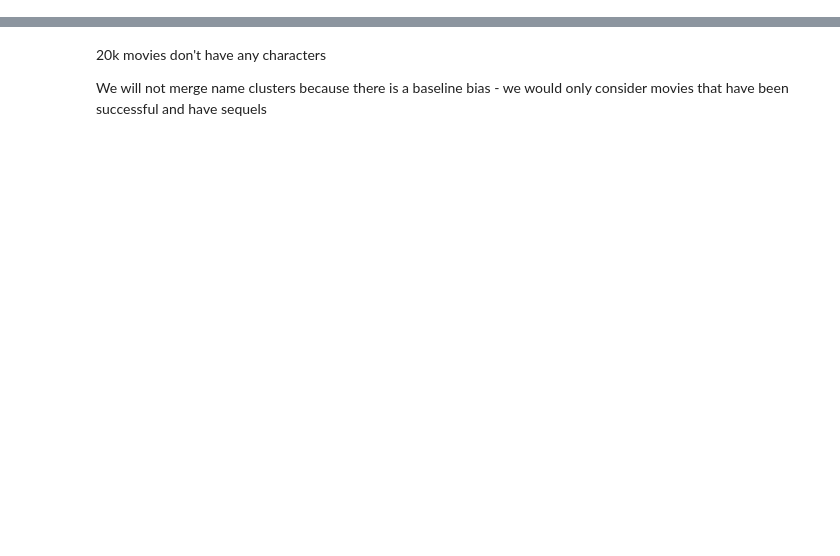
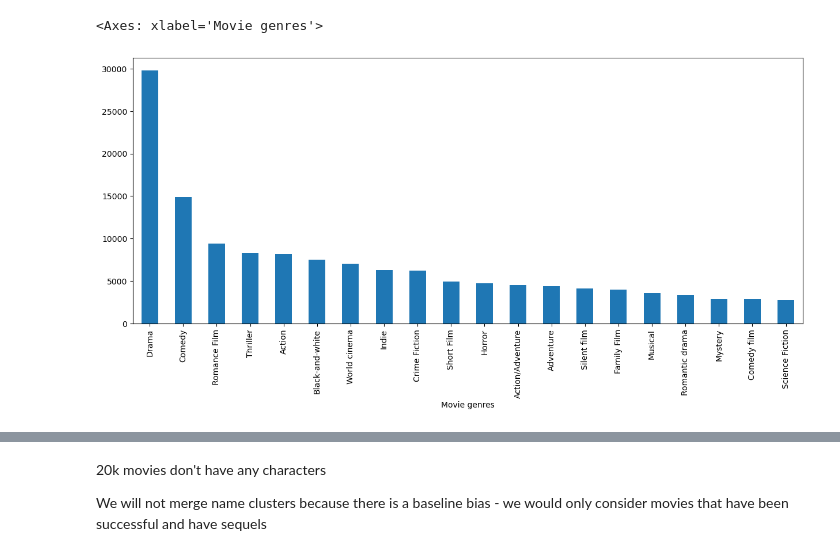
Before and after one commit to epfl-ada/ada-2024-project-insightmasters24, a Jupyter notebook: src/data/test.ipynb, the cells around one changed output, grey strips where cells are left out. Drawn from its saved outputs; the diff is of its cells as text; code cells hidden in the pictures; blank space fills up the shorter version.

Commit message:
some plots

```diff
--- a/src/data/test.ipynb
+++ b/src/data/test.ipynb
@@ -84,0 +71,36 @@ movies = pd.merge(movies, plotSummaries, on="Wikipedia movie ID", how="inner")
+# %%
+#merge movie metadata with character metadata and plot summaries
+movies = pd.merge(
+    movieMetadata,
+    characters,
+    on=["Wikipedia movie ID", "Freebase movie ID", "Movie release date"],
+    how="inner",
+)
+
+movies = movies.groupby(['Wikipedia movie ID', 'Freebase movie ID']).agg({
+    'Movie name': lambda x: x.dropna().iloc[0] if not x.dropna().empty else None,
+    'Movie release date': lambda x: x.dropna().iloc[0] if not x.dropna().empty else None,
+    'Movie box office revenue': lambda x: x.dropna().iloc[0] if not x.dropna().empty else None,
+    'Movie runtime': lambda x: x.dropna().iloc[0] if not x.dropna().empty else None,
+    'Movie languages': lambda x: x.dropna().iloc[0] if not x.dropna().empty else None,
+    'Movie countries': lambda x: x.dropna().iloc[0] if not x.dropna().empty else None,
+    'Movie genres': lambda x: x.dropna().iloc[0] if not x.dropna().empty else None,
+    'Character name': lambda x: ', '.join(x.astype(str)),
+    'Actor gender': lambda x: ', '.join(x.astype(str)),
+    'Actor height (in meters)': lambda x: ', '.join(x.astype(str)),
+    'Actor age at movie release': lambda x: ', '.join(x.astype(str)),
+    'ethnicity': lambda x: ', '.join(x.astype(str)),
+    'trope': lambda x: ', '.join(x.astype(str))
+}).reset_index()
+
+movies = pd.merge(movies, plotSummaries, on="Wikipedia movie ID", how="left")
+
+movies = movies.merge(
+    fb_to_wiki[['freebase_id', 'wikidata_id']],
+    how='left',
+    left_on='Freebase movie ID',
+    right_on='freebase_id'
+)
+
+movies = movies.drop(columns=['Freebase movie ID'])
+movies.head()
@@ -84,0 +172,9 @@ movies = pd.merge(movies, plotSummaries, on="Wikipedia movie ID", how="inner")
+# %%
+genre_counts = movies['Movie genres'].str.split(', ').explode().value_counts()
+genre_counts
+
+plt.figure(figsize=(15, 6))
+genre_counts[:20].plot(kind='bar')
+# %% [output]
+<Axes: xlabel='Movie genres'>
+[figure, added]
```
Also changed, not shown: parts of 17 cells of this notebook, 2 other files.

☆ ☆ ☆

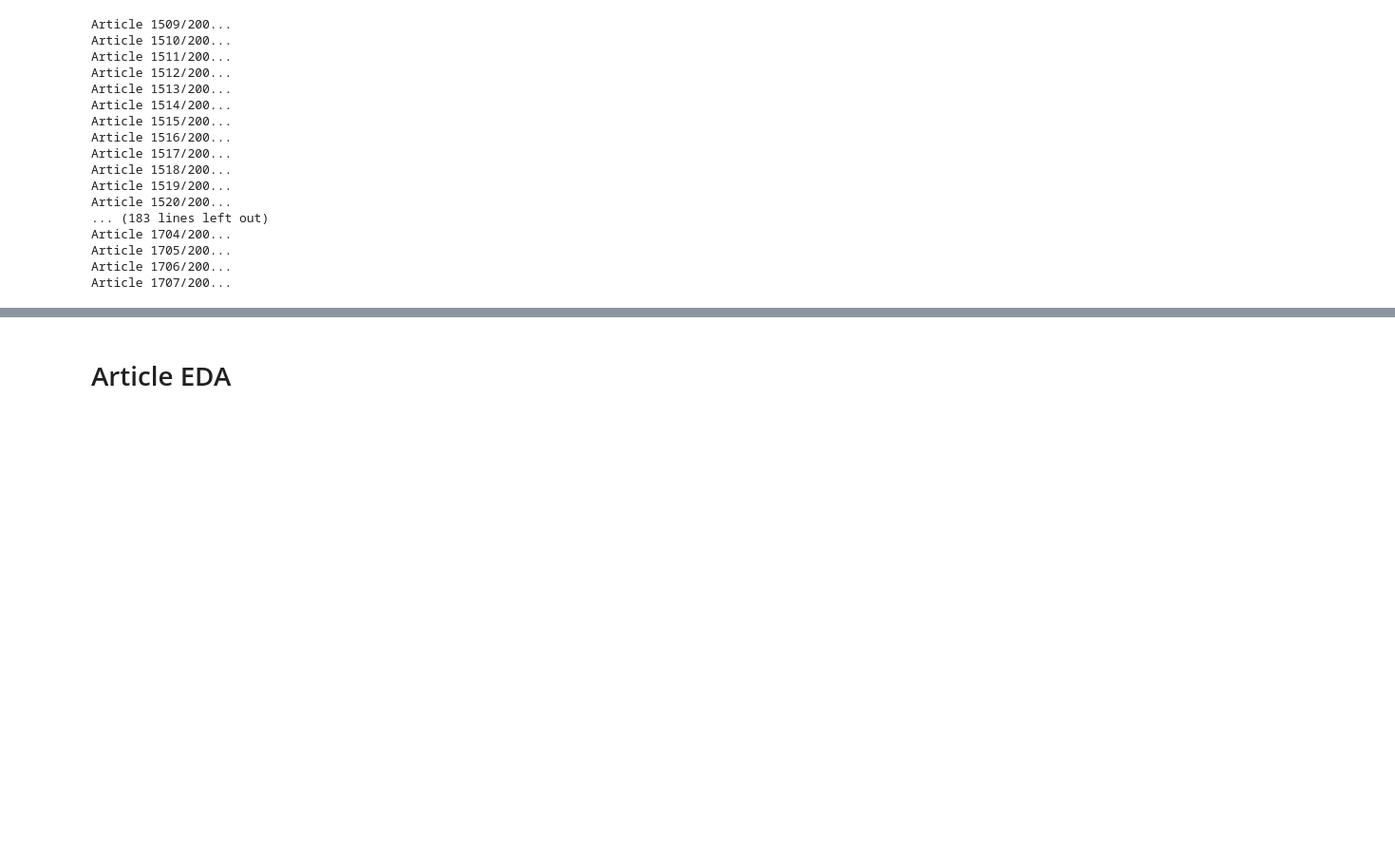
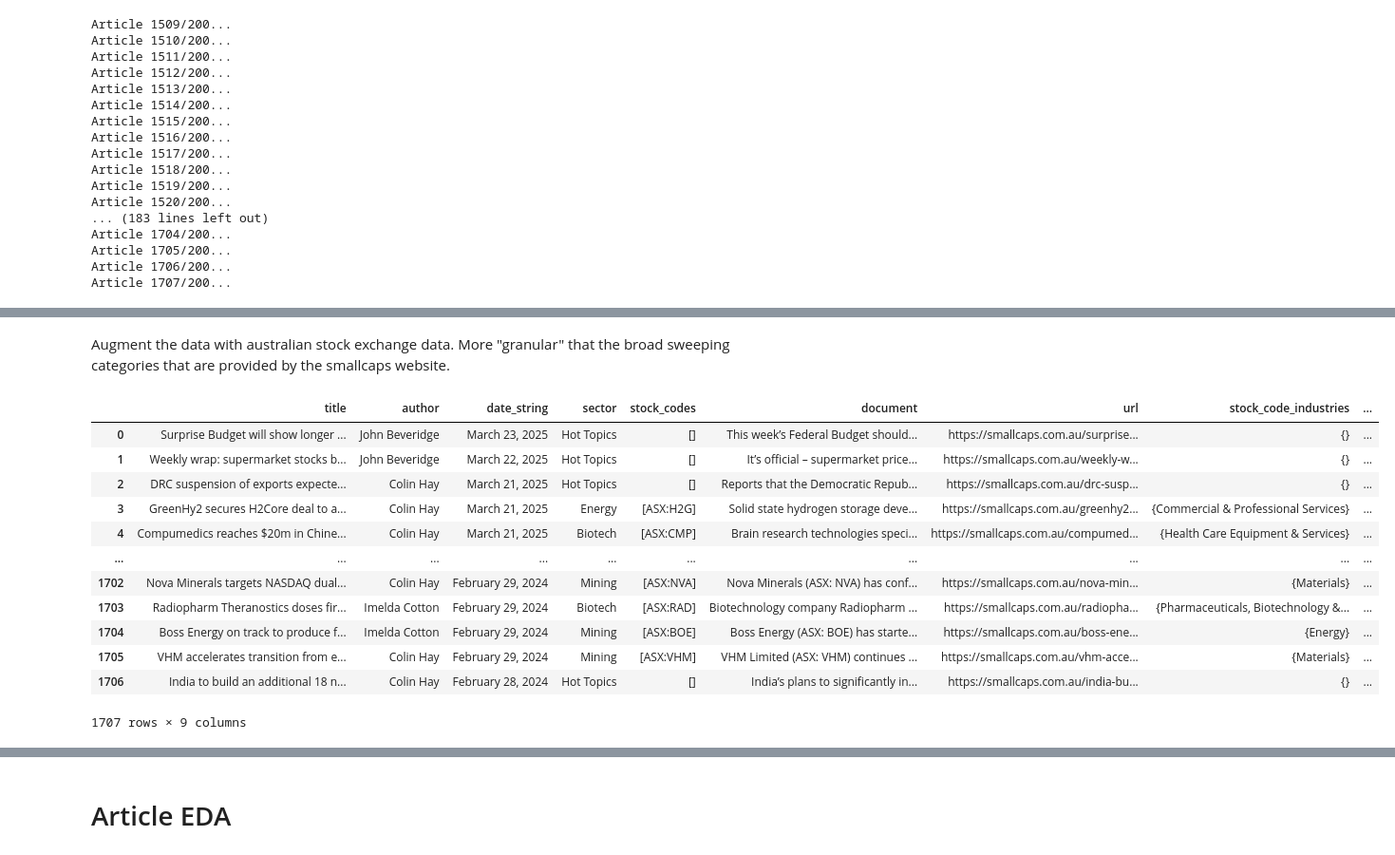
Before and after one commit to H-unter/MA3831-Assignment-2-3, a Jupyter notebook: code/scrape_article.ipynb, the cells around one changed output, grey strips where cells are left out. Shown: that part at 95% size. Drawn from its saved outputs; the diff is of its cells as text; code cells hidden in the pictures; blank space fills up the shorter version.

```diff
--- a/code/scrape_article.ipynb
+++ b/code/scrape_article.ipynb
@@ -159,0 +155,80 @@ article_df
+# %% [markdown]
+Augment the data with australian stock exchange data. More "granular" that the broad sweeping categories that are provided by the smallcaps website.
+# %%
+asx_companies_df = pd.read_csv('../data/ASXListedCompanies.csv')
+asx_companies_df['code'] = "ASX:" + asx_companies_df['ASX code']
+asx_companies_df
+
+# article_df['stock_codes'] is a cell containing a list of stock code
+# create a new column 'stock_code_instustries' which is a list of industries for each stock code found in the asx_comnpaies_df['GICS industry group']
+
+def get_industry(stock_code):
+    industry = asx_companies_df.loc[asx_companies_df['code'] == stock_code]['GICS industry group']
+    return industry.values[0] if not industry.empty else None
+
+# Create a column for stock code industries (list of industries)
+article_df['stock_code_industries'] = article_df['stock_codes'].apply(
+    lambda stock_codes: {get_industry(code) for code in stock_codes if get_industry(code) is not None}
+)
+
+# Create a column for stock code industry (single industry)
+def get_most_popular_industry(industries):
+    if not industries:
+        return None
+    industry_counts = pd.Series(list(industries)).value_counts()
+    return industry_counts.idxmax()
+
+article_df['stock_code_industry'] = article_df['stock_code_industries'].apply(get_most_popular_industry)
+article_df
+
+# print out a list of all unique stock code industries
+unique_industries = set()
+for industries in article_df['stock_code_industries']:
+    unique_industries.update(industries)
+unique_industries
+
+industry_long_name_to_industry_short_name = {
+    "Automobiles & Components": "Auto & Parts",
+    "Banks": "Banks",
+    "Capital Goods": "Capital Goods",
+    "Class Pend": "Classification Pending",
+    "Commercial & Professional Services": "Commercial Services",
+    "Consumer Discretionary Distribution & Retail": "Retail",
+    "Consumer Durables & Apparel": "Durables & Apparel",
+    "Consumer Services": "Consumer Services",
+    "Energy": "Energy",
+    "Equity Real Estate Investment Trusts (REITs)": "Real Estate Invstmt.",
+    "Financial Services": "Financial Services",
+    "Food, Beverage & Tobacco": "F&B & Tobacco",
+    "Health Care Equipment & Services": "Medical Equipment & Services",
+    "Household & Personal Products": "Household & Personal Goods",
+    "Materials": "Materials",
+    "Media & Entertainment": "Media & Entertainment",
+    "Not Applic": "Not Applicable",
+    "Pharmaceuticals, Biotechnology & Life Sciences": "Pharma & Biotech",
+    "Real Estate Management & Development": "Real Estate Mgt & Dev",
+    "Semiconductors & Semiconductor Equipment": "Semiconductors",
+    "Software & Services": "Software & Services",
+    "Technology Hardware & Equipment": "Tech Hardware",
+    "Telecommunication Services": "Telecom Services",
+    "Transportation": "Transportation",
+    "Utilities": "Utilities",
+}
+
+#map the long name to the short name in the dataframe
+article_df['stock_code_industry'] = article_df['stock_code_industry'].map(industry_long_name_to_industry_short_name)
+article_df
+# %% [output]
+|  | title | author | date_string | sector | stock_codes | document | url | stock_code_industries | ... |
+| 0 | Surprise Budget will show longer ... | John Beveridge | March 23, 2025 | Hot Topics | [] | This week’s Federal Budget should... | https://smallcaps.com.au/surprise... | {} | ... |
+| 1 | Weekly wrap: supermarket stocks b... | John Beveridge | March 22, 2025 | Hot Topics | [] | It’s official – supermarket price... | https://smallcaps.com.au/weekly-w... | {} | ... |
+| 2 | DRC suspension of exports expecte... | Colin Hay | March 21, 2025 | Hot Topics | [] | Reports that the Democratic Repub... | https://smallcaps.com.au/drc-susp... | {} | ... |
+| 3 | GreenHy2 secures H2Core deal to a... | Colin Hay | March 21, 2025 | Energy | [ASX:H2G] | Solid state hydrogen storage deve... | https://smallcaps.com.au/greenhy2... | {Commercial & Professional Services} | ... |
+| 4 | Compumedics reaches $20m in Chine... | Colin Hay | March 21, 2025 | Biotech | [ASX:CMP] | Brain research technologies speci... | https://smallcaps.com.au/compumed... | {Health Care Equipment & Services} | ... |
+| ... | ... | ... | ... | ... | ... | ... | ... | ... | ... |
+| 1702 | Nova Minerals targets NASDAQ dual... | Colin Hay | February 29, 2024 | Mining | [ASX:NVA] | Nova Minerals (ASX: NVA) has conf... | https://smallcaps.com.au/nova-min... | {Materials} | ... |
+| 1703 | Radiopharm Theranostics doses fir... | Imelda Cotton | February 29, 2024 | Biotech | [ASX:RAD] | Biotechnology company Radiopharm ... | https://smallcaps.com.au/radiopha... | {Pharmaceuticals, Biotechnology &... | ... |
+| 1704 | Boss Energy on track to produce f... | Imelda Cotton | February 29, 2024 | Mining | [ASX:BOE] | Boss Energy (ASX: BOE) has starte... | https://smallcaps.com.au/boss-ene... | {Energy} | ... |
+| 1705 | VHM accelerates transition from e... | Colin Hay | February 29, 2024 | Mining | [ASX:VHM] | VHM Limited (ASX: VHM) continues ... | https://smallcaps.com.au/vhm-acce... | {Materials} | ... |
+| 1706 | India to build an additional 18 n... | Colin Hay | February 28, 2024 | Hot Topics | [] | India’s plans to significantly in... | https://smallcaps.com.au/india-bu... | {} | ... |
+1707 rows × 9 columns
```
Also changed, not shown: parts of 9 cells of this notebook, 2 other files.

☆ ☆ ☆

Your instructions: Search the data for "Actor". Copy each line that has it.

Result:
+    'Actor gender': lambda x: ', '.join(x.astype(str)),
+    'Actor height (in meters)': lambda x: ', '.join(x.astype(str)),
+    'Actor age at movie release': lambda x: ', '.join(x.astype(str)),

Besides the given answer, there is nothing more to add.